  • Lang, P. (1998). Towards an understanding of effective education in a European context.Google Scholar

  • In P. Lang, Y. Katz, & I. Menezes (Eds.) Affective education: a comparative view (pp. 3-18), London: Cassell.Google Scholar

  • Li, X. (2001). “Asian values” and the universality of human rights. In P. Hayden (ed.) The philosophy of human rights (pp. 397-408). St. Paul, MN.: Paragon House.Google Scholar

  • Merleau-Ponty, M. (1962). Phenomenology of perception. London: Routledge & Kegan Paul.Google Scholar

  • Merleau-Ponty, M. (1964). The primary of perception. Evanston: Northwestern University Press.Google Scholar

  • Osborne, H. (1970). The art of appreciation. New York: Oxford University Press.Google Scholar

  • Rorty, R. (1989). Contingency, irony and solidarity. Cambridge: Cambridge University Press.Google Scholar

  • Rorty, R. (1993). Human rights, rationality, and sentimentality. In S. Shute, & S.Google Scholar

  • Hurley (Eds.) On human rights: The Oxford amnesty lectures 1993. (pp. 111-134).Web of ScienceGoogle Scholar

  • New York: BasicBooks.Google Scholar

  • Rorty, R. (1997). Justice as a larger loyalty, Ethical Perspectives 4 (2), pp. 139-152.Google Scholar

  • Stolnitz, J. (1969). The aesthetic attitude. In J. Hospers (Ed.) Introductory readings in aesthetics (pp. 17-27). New York: Free Press.Google Scholar

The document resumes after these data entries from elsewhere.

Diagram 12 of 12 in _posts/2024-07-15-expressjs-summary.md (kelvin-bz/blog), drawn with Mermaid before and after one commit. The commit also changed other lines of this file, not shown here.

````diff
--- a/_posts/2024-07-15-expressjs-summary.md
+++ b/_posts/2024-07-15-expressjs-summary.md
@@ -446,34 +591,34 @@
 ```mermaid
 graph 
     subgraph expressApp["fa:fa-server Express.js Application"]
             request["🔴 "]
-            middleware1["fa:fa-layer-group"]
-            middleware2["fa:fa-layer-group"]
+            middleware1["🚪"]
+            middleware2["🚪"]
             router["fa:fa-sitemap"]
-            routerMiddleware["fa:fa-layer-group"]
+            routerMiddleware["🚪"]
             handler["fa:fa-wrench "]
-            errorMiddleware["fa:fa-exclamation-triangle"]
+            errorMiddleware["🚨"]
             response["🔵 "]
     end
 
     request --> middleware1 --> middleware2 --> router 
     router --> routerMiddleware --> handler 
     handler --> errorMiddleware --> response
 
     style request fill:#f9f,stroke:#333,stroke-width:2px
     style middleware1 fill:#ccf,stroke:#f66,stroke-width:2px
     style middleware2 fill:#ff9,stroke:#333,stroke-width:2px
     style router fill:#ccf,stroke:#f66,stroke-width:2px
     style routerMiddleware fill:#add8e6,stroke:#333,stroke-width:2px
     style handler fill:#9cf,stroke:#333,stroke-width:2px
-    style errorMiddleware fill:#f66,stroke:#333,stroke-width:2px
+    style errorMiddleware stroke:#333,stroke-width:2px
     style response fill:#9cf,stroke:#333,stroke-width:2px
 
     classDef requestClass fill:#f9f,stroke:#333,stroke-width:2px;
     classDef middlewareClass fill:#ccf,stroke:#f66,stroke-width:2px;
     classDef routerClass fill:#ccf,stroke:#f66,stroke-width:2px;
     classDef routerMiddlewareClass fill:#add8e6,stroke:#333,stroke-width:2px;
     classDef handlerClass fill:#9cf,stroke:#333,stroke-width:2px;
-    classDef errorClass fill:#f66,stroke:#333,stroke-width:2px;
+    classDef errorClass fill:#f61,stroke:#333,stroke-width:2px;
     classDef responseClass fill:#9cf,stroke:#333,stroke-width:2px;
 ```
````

  • United Nations Education, Science and Cultural Organization (UNESCO) (2013).Google Scholar

  • Why learn about the holocaust in schools? Retrieve June 28, 2013, from UNESCO website: http://www.unesco.org/new/en/education/resources/online-materials/ single-view/news/why_learn_about_the_holocaust_in_schools/ Van Manen, M. (1990). Researching lived experience: human science for an action sensitive pedagogy. Albany: The State University of New York. Google Scholar

About the article

Published Online: 2014-07-10

Published in Print: 2014-06-01


Citation Information: Journal of Pedagogy, ISSN (Online) 1338-2144, DOI: https://doi.org/10.2478/jped-2014-0003.

Export Citation

© by Ruyu Hung. This article is distributed under the terms of the Creative Commons Attribution Non-Commercial License, which permits unrestricted non-commercial use, distribution, and reproduction in any medium, provided the original work is properly cited. BY-NC-ND 3.0

Comments (0)

Please log in or register to comment.
Log in